▸ TASK GOAL:
Everything in the records below should be set down again, word for word.

▸ GIVEN DATA:
────────────────────────────────────────
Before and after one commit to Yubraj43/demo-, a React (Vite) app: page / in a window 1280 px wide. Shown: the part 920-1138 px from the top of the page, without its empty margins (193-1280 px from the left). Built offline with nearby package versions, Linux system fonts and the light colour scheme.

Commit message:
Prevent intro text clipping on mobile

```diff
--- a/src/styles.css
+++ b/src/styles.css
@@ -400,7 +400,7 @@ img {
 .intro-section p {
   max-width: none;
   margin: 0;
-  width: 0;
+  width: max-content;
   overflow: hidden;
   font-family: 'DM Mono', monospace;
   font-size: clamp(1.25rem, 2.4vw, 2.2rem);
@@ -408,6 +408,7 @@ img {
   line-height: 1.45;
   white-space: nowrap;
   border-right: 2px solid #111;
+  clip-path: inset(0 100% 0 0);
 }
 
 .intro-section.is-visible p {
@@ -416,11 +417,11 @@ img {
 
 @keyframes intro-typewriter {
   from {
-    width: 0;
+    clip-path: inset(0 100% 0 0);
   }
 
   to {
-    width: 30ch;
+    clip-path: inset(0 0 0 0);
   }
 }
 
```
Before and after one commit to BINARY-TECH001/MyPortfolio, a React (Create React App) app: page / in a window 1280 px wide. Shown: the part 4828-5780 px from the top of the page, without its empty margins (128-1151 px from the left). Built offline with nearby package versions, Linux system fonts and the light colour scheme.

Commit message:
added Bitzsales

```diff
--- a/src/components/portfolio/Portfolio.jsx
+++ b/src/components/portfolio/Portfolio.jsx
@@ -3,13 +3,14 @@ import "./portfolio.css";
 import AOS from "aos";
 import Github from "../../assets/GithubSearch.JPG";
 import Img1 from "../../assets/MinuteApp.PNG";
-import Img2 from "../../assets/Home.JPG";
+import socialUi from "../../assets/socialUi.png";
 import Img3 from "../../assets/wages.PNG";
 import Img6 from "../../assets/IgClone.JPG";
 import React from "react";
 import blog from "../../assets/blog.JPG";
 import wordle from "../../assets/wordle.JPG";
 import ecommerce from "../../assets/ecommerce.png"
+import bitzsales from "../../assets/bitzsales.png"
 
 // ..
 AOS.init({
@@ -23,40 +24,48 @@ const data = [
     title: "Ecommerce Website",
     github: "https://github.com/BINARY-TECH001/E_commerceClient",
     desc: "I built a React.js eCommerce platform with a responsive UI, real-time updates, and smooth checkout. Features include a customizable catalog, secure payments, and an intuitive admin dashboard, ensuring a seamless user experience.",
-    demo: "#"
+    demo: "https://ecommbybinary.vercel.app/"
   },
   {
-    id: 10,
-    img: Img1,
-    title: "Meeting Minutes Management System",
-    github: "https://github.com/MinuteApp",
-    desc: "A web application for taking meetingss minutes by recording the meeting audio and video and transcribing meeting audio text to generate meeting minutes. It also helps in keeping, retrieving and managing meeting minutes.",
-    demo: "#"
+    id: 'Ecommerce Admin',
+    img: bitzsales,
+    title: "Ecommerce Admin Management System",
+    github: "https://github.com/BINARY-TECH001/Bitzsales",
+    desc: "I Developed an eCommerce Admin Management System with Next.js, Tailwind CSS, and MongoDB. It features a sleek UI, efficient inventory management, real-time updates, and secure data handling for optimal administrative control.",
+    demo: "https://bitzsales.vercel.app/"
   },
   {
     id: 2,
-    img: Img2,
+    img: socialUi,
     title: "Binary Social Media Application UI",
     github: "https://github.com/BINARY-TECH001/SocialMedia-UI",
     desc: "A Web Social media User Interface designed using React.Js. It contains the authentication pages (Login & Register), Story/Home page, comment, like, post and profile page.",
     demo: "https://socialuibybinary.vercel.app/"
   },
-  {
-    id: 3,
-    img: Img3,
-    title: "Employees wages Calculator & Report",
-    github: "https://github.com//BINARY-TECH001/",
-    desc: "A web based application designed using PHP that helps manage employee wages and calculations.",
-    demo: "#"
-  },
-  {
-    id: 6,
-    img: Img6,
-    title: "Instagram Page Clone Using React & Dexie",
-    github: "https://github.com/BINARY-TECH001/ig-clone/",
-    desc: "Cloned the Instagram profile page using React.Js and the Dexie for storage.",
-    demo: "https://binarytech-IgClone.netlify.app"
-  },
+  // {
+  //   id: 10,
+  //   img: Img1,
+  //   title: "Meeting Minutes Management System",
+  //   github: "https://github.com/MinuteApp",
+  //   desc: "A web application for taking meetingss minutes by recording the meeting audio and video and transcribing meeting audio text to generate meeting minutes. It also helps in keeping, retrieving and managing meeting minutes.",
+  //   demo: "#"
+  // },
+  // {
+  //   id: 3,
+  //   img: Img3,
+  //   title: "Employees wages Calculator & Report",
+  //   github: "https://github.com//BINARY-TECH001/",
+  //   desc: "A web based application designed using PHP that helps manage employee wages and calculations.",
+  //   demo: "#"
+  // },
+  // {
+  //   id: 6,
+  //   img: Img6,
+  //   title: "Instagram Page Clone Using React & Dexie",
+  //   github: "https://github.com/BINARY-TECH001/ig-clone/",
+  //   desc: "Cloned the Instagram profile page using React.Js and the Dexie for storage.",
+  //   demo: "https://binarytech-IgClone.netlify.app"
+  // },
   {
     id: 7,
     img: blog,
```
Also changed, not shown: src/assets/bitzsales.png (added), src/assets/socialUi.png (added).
────────────────────────────────────────
▸ EXERCISE RESPONSE:
Before and after one commit to Yubraj43/demo-, a React (Vite) app: page / in a window 1280 px wide. Shown: the part 920-1138 px from the top of the page, without its empty margins (193-1280 px from the left). Built offline with nearby package versions, Linux system fonts and the light colour scheme.

Commit message:
Prevent intro text clipping on mobile

```diff
--- a/src/styles.css
+++ b/src/styles.css
@@ -400,7 +400,7 @@ img {
 .intro-section p {
   max-width: none;
   margin: 0;
-  width: 0;
+  width: max-content;
   overflow: hidden;
   font-family: 'DM Mono', monospace;
   font-size: clamp(1.25rem, 2.4vw, 2.2rem);
@@ -408,6 +408,7 @@ img {
   line-height: 1.45;
   white-space: nowrap;
   border-right: 2px solid #111;
+  clip-path: inset(0 100% 0 0);
 }
 
 .intro-section.is-visible p {
@@ -416,11 +417,11 @@ img {
 
 @keyframes intro-typewriter {
   from {
-    width: 0;
+    clip-path: inset(0 100% 0 0);
   }
 
   to {
-    width: 30ch;
+    clip-path: inset(0 0 0 0);
   }
 }
 
```
Before and after one commit to BINARY-TECH001/MyPortfolio, a React (Create React App) app: page / in a window 1280 px wide. Shown: the part 4828-5780 px from the top of the page, without its empty margins (128-1151 px from the left). Built offline with nearby package versions, Linux system fonts and the light colour scheme.

Commit message:
added Bitzsales

```diff
--- a/src/components/portfolio/Portfolio.jsx
+++ b/src/components/portfolio/Portfolio.jsx
@@ -3,13 +3,14 @@ import "./portfolio.css";
 import AOS from "aos";
 import Github from "../../assets/GithubSearch.JPG";
 import Img1 from "../../assets/MinuteApp.PNG";
-import Img2 from "../../assets/Home.JPG";
+import socialUi from "../../assets/socialUi.png";
 import Img3 from "../../assets/wages.PNG";
 import Img6 from "../../assets/IgClone.JPG";
 import React from "react";
 import blog from "../../assets/blog.JPG";
 import wordle from "../../assets/wordle.JPG";
 import ecommerce from "../../assets/ecommerce.png"
+import bitzsales from "../../assets/bitzsales.png"
 
 // ..
 AOS.init({
@@ -23,40 +24,48 @@ const data = [
     title: "Ecommerce Website",
     github: "https://github.com/BINARY-TECH001/E_commerceClient",
     desc: "I built a React.js eCommerce platform with a responsive UI, real-time updates, and smooth checkout. Features include a customizable catalog, secure payments, and an intuitive admin dashboard, ensuring a seamless user experience.",
-    demo: "#"
+    demo: "https://ecommbybinary.vercel.app/"
   },
   {
-    id: 10,
-    img: Img1,
-    title: "Meeting Minutes Management System",
-    github: "https://github.com/MinuteApp",
-    desc: "A web application for taking meetingss minutes by recording the meeting audio and video and transcribing meeting audio text to generate meeting minutes. It also helps in keeping, retrieving and managing meeting minutes.",
-    demo: "#"
+    id: 'Ecommerce Admin',
+    img: bitzsales,
+    title: "Ecommerce Admin Management System",
+    github: "https://github.com/BINARY-TECH001/Bitzsales",
+    desc: "I Developed an eCommerce Admin Management System with Next.js, Tailwind CSS, and MongoDB. It features a sleek UI, efficient inventory management, real-time updates, and secure data handling for optimal administrative control.",
+    demo: "https://bitzsales.vercel.app/"
   },
   {
     id: 2,
-    img: Img2,
+    img: socialUi,
     title: "Binary Social Media Application UI",
     github: "https://github.com/BINARY-TECH001/SocialMedia-UI",
     desc: "A Web Social media User Interface designed using React.Js. It contains the authentication pages (Login & Register), Story/Home page, comment, like, post and profile page.",
     demo: "https://socialuibybinary.vercel.app/"
   },
-  {
-    id: 3,
-    img: Img3,
-    title: "Employees wages Calculator & Report",
-    github: "https://github.com//BINARY-TECH001/",
-    desc: "A web based application designed using PHP that helps manage employee wages and calculations.",
-    demo: "#"
-  },
-  {
-    id: 6,
-    img: Img6,
-    title: "Instagram Page Clone Using React & Dexie",
-    github: "https://github.com/BINARY-TECH001/ig-clone/",
-    desc: "Cloned the Instagram profile page using React.Js and the Dexie for storage.",
-    demo: "https://binarytech-IgClone.netlify.app"
-  },
+  // {
+  //   id: 10,
+  //   img: Img1,
+  //   title: "Meeting Minutes Management System",
+  //   github: "https://github.com/MinuteApp",
+  //   desc: "A web application for taking meetingss minutes by recording the meeting audio and video and transcribing meeting audio text to generate meeting minutes. It also helps in keeping, retrieving and managing meeting minutes.",
+  //   demo: "#"
+  // },
+  // {
+  //   id: 3,
+  //   img: Img3,
+  //   title: "Employees wages Calculator & Report",
+  //   github: "https://github.com//BINARY-TECH001/",
+  //   desc: "A web based application designed using PHP that helps manage employee wages and calculations.",
+  //   demo: "#"
+  // },
+  // {
+  //   id: 6,
+  //   img: Img6,
+  //   title: "Instagram Page Clone Using React & Dexie",
+  //   github: "https://github.com/BINARY-TECH001/ig-clone/",
+  //   desc: "Cloned the Instagram profile page using React.Js and the Dexie for storage.",
+  //   demo: "https://binarytech-IgClone.netlify.app"
+  // },
   {
     id: 7,
     img: blog,
```
Also changed, not shown: src/assets/bitzsales.png (added), src/assets/socialUi.png (added).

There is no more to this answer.